[Web interface edit records]
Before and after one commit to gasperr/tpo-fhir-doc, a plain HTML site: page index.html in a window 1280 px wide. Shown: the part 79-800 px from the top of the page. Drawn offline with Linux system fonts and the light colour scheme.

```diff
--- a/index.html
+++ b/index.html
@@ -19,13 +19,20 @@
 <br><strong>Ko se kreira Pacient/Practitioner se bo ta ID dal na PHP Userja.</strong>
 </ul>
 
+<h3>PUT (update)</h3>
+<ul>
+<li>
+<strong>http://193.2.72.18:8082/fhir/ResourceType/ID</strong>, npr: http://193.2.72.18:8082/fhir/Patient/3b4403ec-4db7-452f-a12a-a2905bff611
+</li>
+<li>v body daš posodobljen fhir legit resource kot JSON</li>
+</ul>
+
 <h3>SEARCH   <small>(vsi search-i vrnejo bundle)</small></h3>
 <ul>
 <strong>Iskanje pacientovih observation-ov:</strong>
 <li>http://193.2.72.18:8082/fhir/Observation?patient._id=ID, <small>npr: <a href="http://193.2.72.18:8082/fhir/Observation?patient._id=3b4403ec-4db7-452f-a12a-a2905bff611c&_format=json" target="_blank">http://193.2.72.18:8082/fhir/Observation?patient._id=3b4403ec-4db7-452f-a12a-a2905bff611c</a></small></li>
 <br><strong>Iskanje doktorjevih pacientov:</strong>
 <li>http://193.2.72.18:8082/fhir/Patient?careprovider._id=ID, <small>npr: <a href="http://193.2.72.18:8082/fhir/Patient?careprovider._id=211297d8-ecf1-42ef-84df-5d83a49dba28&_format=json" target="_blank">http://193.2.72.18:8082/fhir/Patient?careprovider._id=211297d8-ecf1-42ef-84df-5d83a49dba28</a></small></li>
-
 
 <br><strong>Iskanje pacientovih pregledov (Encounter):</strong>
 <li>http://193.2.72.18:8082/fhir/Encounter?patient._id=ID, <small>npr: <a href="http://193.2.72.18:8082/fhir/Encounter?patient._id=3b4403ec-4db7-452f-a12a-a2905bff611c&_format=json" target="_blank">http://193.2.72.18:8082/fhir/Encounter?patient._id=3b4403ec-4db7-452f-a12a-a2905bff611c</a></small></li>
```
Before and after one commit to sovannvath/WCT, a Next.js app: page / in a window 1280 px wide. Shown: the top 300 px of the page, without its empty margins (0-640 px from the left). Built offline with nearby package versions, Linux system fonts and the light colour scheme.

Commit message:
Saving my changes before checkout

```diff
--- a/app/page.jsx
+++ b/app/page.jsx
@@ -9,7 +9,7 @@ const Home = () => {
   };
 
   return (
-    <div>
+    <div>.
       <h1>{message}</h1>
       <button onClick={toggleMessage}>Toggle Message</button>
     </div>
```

## Exercise
Each entry, exactly as written, should be set down once more.

## Exercise response
Before and after one commit to gasperr/tpo-fhir-doc, a plain HTML site: page index.html in a window 1280 px wide. Shown: the part 79-800 px from the top of the page. Drawn offline with Linux system fonts and the light colour scheme.

```diff
--- a/index.html
+++ b/index.html
@@ -19,13 +19,20 @@
 <br><strong>Ko se kreira Pacient/Practitioner se bo ta ID dal na PHP Userja.</strong>
 </ul>
 
+<h3>PUT (update)</h3>
+<ul>
+<li>
+<strong>http://193.2.72.18:8082/fhir/ResourceType/ID</strong>, npr: http://193.2.72.18:8082/fhir/Patient/3b4403ec-4db7-452f-a12a-a2905bff611
+</li>
+<li>v body daš posodobljen fhir legit resource kot JSON</li>
+</ul>
+
 <h3>SEARCH   <small>(vsi search-i vrnejo bundle)</small></h3>
 <ul>
 <strong>Iskanje pacientovih observation-ov:</strong>
 <li>http://193.2.72.18:8082/fhir/Observation?patient._id=ID, <small>npr: <a href="http://193.2.72.18:8082/fhir/Observation?patient._id=3b4403ec-4db7-452f-a12a-a2905bff611c&_format=json" target="_blank">http://193.2.72.18:8082/fhir/Observation?patient._id=3b4403ec-4db7-452f-a12a-a2905bff611c</a></small></li>
 <br><strong>Iskanje doktorjevih pacientov:</strong>
 <li>http://193.2.72.18:8082/fhir/Patient?careprovider._id=ID, <small>npr: <a href="http://193.2.72.18:8082/fhir/Patient?careprovider._id=211297d8-ecf1-42ef-84df-5d83a49dba28&_format=json" target="_blank">http://193.2.72.18:8082/fhir/Patient?careprovider._id=211297d8-ecf1-42ef-84df-5d83a49dba28</a></small></li>
-
 
 <br><strong>Iskanje pacientovih pregledov (Encounter):</strong>
 <li>http://193.2.72.18:8082/fhir/Encounter?patient._id=ID, <small>npr: <a href="http://193.2.72.18:8082/fhir/Encounter?patient._id=3b4403ec-4db7-452f-a12a-a2905bff611c&_format=json" target="_blank">http://193.2.72.18:8082/fhir/Encounter?patient._id=3b4403ec-4db7-452f-a12a-a2905bff611c</a></small></li>
```
Before and after one commit to sovannvath/WCT, a Next.js app: page / in a window 1280 px wide. Shown: the top 300 px of the page, without its empty margins (0-640 px from the left). Built offline with nearby package versions, Linux system fonts and the light colour scheme.

Commit message:
Saving my changes before checkout

```diff
--- a/app/page.jsx
+++ b/app/page.jsx
@@ -9,7 +9,7 @@ const Home = () => {
   };
 
   return (
-    <div>
+    <div>.
       <h1>{message}</h1>
       <button onClick={toggleMessage}>Toggle Message</button>
     </div>
```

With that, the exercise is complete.